With funerals at Big Flats, NY funeral homes comes grief. Before the funeral, during the funeral, and after the funeral, grief is a constant. In 1969, psychiatrist Dr. Elisabeth Kubler-Ross published On Death and Dying. In it, Kubler-Ross identified five different stages in the grieving process when someone is dying (but it applies just as much to those who have a loved one die).
The first stage is denial. When people lose a loved one, the mind may record the loss, but the heart denies it. We keep waiting for them to walk through the door. We pick up the phone to text or call them. We look for them, somehow expecting them to be there.
The second stage of grief is anger. We get emotionally upset that our loved isn’t there, that they aren’t coming in the house, answering the phone, and that they’re never going to do any of those things again physically.
The third stage of grief is bargaining. In this stage, we imagine things we’d be willing to change, to let go of, to give up in order to have our loved one back.
The fourth stage of grief is depression. As the reality in our hearts sets in that our loved one is really gone, really not coming back in this life, and we have to face life without them, the cloud of doom and gloom settles in.
The fifth stage of grief is acceptance.
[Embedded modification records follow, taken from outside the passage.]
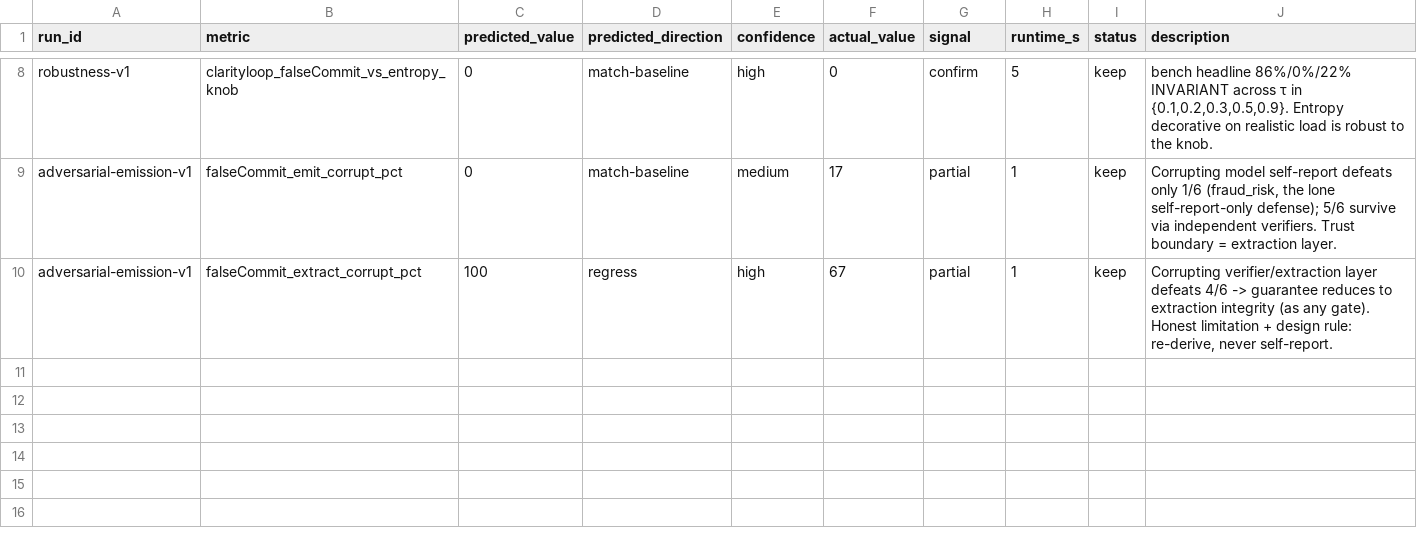
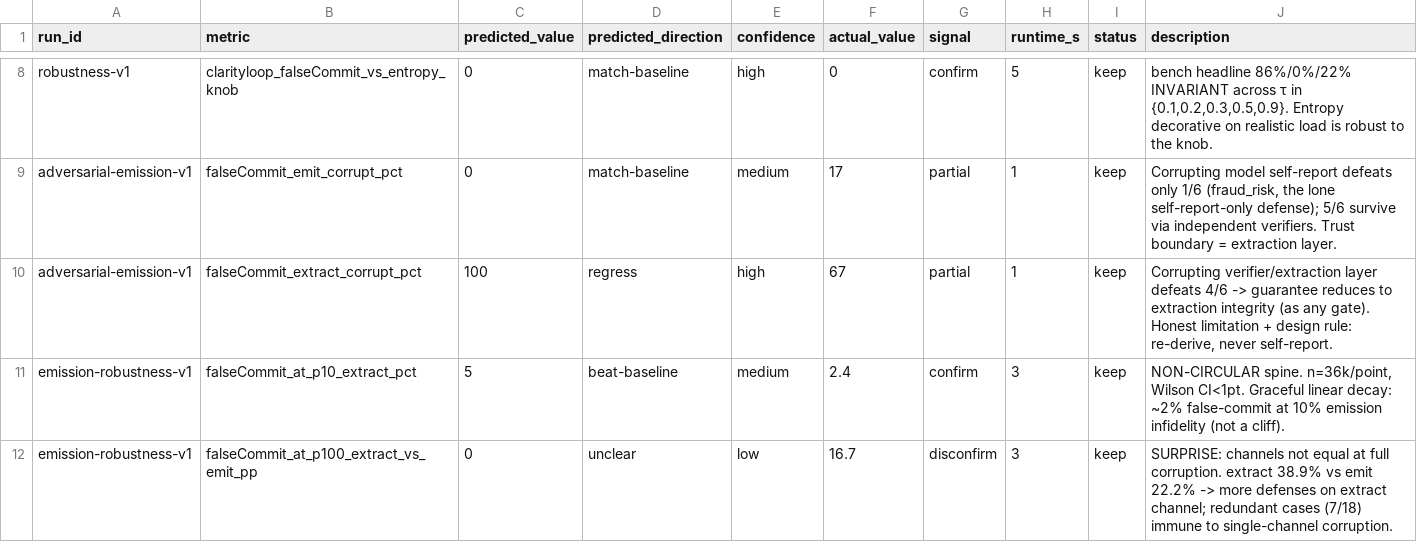
Before and after one commit to Straits-AI/clarityloop, a TSV file: research/results.tsv, drawn as a sheet; only a part is shown, gaps mark what is left out.

```diff
--- a/research/results.tsv
+++ b/research/results.tsv
@@ -10 +10,3 @@ adversarial-emission-v1	falseCommit_emit_corrupt_pct	0	match-baseline	medium	17
 adversarial-emission-v1	falseCommit_extract_corrupt_pct	100	regress	high	67	partial	1	keep	Corrupting verifier/extraction layer defeats 4/6 -> guarantee reduces to extraction integrity (as any gate). Honest limitation + design rule: re-derive, never self-report.
+emission-robustness-v1	falseCommit_at_p10_extract_pct	5	beat-baseline	medium	2.4	confirm	3	keep	NON-CIRCULAR spine. n=36k/point, Wilson CI<1pt. Graceful linear decay: ~2% false-commit at 10% emission infidelity (not a cliff).
+emission-robustness-v1	falseCommit_at_p100_extract_vs_emit_pp	0	unclear	low	16.7	disconfirm	3	keep	SURPRISE: channels not equal at full corruption. extract 38.9% vs emit 22.2% -> more defenses on extract channel; redundant cases (7/18) immune to single-channel corruption.
```
Also changed, not shown: 8 other files.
This one may take time to reach, but there is a point where we accept that our loved one has died and we start looking forward to ways to forge a new life without them.
In the book, On Grief and Grieving: Finding the Meaning of Grief Through the Five Stages of Loss, a sixth stage of grief is presented.
The sixth stage of grieving is how we seek to find meaning in the legacy that our loved ones have left behind. This be expressed in finding and supporting a charitable organization or a cause that was important to our loved ones. It may mean making sure their story gets preserved through writing a family history or memoir. It can also include handing down family traditions, such as special things they did for holidays or religious celebrations.
While grief causes pain, whether we suffer is optional. Grief doesn’t occur when we don’t love other people, but how we frame the loss can make all the difference in whether we suffer from the pain of grief.
The first step to frame grief positively is to allow ourselves to really feel what we feel. We live in society that avoids this (people usually are expected to return to normal life, whether that’s work or school, three days after their loved ones die or after the funeral), so we are encouraged to put on happy face, get back on the horse, and carry on as if nothing ever happened. Because of this, we don’t get the time to really feel the pain of grief. And that is when we suffer.
But when we allow ourselves the feel the pain deeply and intensely, that is when the search for the meaning of what our loved one left behind for us to be able to take forward in our lives. It creates a bond and connection with our loved one that will last the rest of our lives, and that is comforting.
Not all people experience the six stages of grief, nor, if they do, do they experience them in the order they’re listed in. Sometimes, people go through some or all of the stages of grief many times. We’re all unique and can’t fit into a cookie-cutter framework for such a personal and strong emotion.
To get more information about grief resources at Big Flats, NY funeral homes, our sympathetic and experienced staff at Roberts Funeral Home is available to help. You can come to our funeral home at 279 Main St., Wellsburg, NY 14894, or you can contact us today at (607) 734-7811.